__PROBLEM STATEMENT__: Look through the data that follows and copy each line with the string "other".

__DATA FOR THIS TASK__:
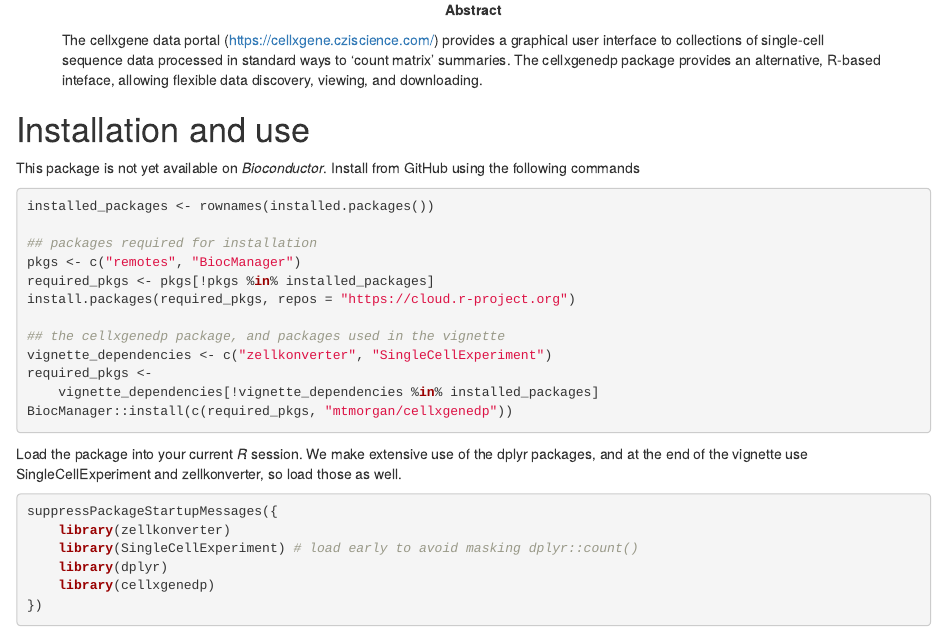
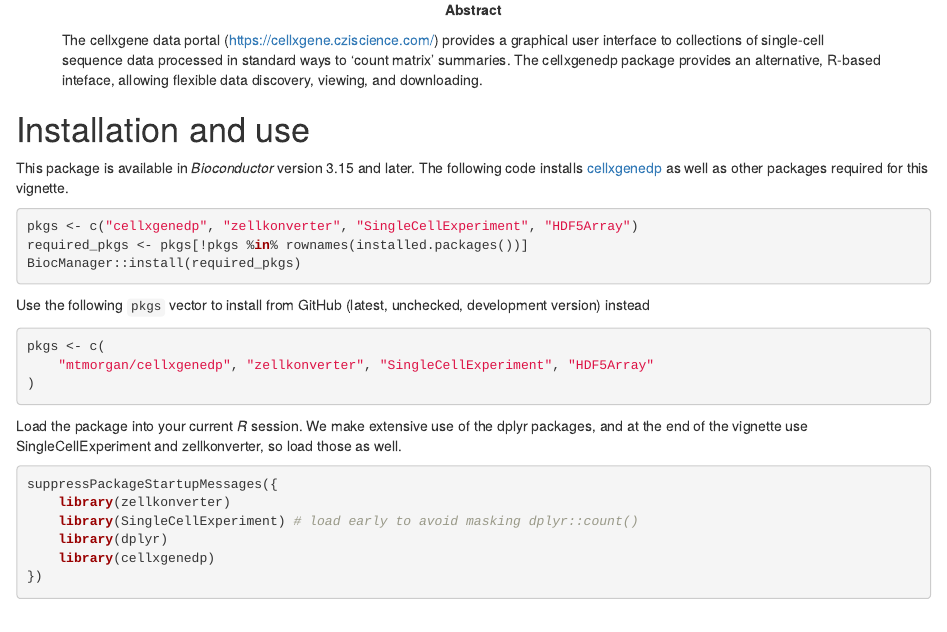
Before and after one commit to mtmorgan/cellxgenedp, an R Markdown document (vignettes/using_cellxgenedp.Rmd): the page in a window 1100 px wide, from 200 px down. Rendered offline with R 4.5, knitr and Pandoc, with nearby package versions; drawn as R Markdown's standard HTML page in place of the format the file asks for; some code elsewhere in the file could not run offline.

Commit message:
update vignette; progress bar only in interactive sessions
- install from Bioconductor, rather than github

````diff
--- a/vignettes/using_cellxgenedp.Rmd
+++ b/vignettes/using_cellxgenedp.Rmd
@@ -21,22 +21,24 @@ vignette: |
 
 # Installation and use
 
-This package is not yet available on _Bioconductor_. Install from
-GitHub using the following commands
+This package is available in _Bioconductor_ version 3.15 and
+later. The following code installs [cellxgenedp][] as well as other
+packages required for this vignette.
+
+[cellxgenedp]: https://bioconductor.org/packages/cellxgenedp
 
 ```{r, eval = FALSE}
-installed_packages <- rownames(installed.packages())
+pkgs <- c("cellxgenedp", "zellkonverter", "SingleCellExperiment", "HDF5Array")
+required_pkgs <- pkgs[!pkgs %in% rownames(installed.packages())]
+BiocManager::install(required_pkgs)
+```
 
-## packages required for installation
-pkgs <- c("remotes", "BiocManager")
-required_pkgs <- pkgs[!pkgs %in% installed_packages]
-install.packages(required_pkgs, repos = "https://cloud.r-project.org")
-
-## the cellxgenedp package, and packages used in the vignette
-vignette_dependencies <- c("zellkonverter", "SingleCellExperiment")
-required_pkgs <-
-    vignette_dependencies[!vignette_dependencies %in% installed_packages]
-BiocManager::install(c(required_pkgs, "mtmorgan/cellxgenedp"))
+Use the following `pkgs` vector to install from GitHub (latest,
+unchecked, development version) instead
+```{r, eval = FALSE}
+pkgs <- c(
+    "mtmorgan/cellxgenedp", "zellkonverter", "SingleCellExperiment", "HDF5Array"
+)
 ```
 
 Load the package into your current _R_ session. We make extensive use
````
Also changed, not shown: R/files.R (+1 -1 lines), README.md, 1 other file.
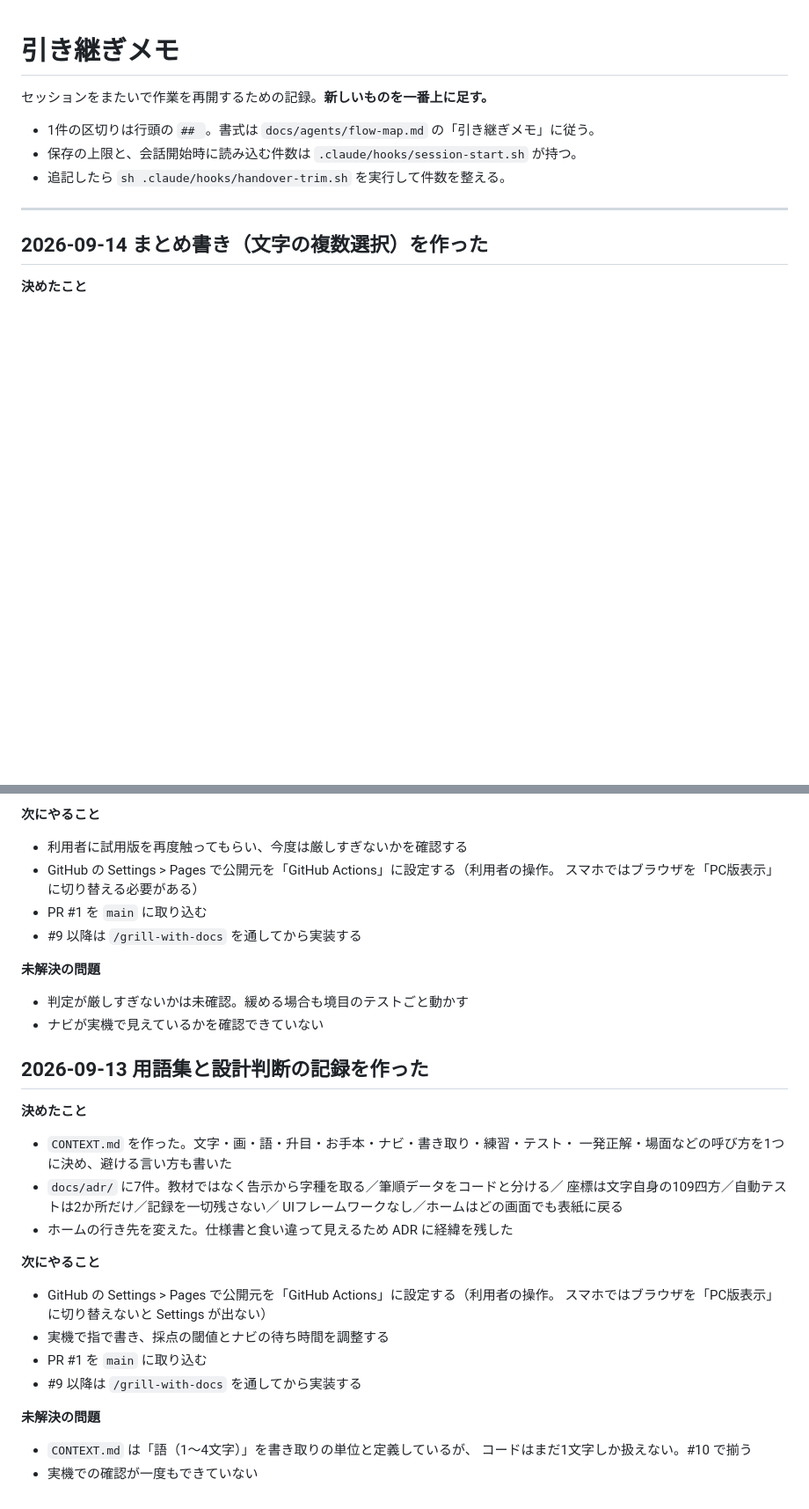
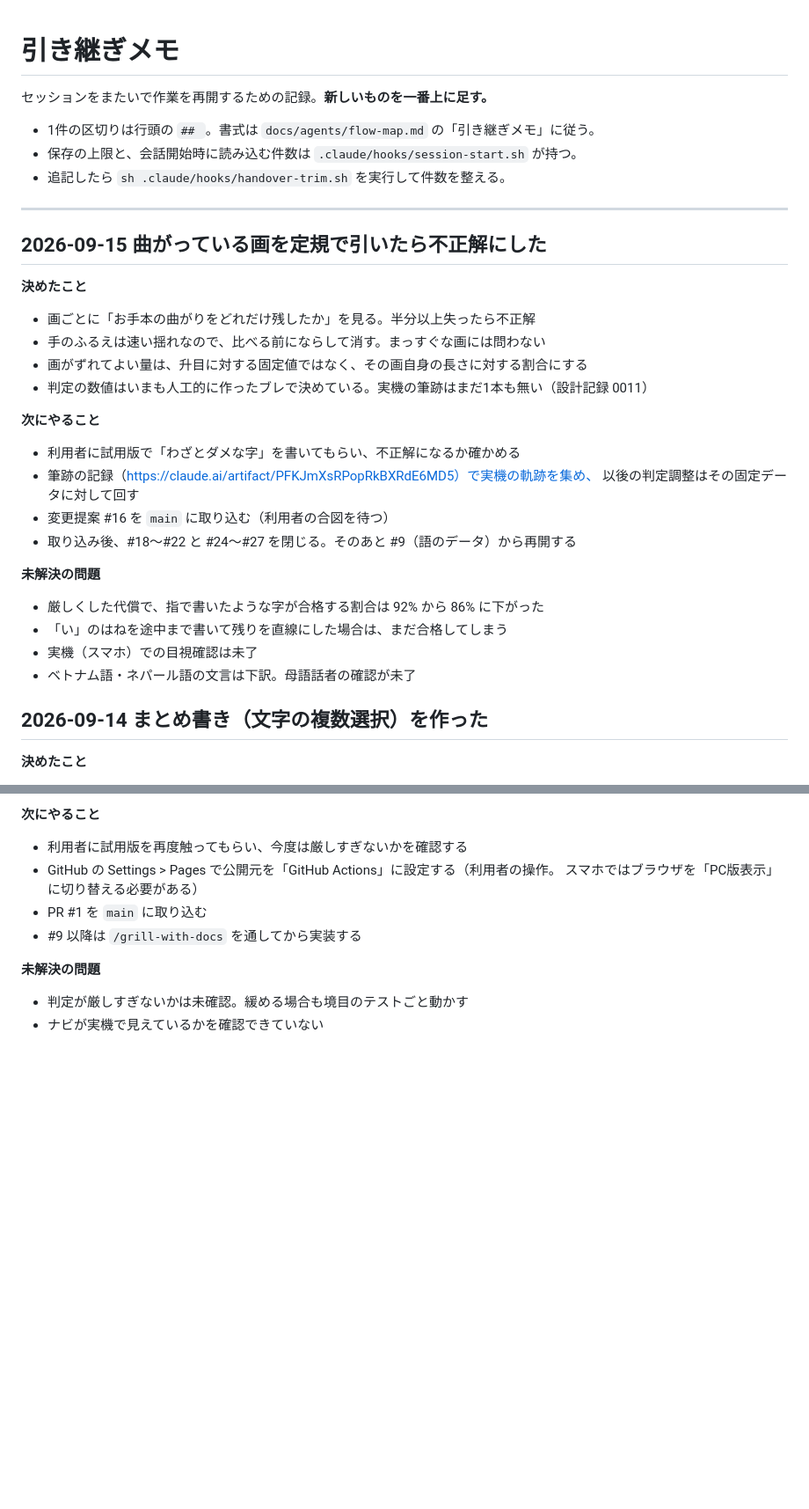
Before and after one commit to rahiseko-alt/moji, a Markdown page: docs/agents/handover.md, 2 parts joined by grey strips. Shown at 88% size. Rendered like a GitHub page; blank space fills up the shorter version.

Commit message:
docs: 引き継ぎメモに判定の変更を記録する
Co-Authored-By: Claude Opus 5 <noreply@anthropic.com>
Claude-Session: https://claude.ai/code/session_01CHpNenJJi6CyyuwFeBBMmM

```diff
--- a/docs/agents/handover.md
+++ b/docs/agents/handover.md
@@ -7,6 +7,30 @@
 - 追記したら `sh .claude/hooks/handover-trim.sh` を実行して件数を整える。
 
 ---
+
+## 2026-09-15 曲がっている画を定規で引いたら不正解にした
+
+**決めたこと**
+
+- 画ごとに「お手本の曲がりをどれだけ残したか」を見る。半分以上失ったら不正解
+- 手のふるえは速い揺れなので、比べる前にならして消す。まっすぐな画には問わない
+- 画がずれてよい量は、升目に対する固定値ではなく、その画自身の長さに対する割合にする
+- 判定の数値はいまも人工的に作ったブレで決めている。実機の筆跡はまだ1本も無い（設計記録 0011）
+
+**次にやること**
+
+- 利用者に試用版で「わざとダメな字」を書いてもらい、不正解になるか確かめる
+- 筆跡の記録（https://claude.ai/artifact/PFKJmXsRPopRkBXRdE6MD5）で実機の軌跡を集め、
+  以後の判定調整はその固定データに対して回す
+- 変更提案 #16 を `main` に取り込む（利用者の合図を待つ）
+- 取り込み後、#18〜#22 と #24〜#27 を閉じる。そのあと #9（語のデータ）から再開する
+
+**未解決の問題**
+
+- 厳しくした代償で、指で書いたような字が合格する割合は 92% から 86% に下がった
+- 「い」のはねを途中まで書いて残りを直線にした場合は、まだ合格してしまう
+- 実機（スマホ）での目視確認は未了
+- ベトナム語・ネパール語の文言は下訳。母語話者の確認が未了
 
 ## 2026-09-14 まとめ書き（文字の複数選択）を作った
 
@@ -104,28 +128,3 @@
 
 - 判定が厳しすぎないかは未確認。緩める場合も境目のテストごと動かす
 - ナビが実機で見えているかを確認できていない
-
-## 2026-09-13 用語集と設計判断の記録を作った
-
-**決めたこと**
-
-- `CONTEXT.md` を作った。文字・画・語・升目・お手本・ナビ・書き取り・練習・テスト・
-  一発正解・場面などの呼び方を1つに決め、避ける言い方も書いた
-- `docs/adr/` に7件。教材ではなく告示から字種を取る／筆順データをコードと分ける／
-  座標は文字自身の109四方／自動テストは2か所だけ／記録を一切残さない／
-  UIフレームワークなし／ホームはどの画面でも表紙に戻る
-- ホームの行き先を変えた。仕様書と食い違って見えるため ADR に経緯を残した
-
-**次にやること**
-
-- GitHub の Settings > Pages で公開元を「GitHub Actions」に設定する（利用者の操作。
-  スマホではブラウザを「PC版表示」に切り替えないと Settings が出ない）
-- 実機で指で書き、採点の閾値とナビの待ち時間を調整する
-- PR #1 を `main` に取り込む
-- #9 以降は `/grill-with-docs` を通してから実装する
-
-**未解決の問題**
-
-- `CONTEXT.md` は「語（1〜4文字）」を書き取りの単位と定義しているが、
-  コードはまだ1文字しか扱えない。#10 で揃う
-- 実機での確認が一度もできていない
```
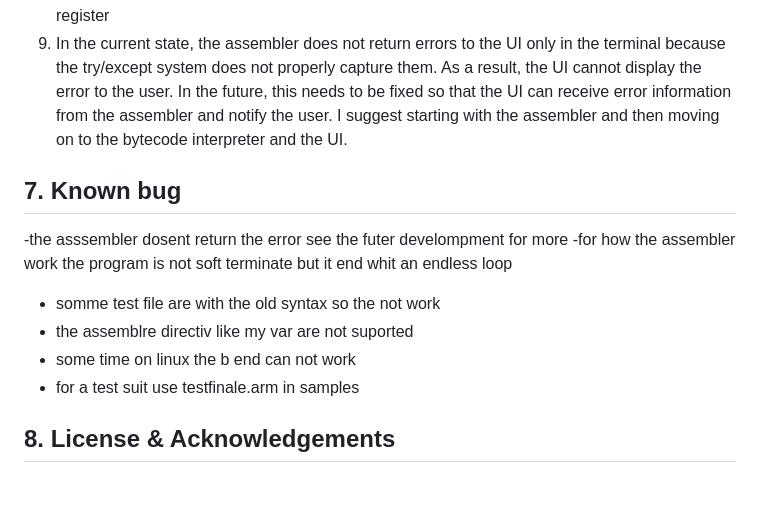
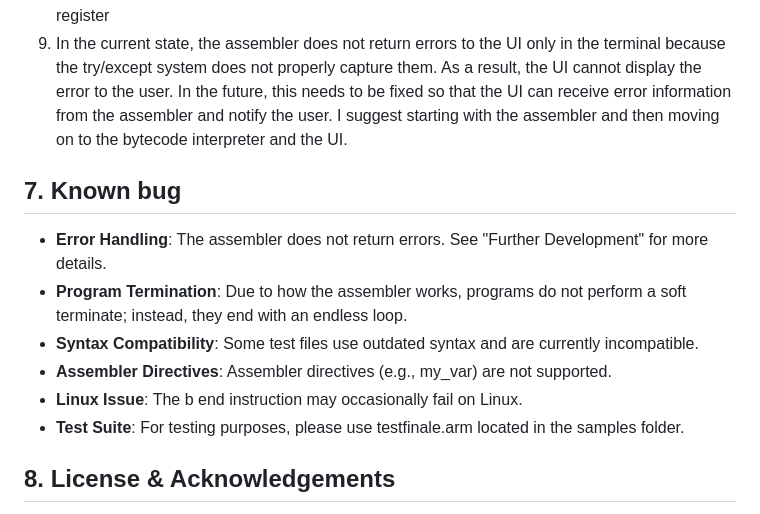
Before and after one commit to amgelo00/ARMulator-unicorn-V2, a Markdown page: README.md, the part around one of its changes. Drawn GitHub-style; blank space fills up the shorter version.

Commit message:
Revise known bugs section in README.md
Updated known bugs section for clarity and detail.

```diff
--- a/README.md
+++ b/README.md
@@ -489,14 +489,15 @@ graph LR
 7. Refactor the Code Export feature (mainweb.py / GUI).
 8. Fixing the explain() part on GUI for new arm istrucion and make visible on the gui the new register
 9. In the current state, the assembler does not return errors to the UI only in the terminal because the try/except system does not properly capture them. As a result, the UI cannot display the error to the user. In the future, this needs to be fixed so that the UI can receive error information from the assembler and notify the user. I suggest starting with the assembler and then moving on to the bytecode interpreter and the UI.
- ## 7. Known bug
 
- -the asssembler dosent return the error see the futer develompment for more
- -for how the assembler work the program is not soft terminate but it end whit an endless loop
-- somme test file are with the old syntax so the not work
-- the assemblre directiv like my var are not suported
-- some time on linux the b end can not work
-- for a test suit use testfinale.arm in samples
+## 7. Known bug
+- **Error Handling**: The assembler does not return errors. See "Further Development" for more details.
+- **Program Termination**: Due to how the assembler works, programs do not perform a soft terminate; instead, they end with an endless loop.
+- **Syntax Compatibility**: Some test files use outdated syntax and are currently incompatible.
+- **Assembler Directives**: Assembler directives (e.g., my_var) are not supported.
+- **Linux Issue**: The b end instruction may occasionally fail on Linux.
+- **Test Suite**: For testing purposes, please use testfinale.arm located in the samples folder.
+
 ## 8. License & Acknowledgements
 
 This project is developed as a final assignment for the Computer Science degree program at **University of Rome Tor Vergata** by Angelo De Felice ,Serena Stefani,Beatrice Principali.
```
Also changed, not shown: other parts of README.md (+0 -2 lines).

__RESULT OF THE TASK__:
+later. The following code installs [cellxgenedp][] as well as other
Also changed, not shown: R/files.R (+1 -1 lines), README.md, 1 other file.
Also changed, not shown: other parts of README.md (+0 -2 lines).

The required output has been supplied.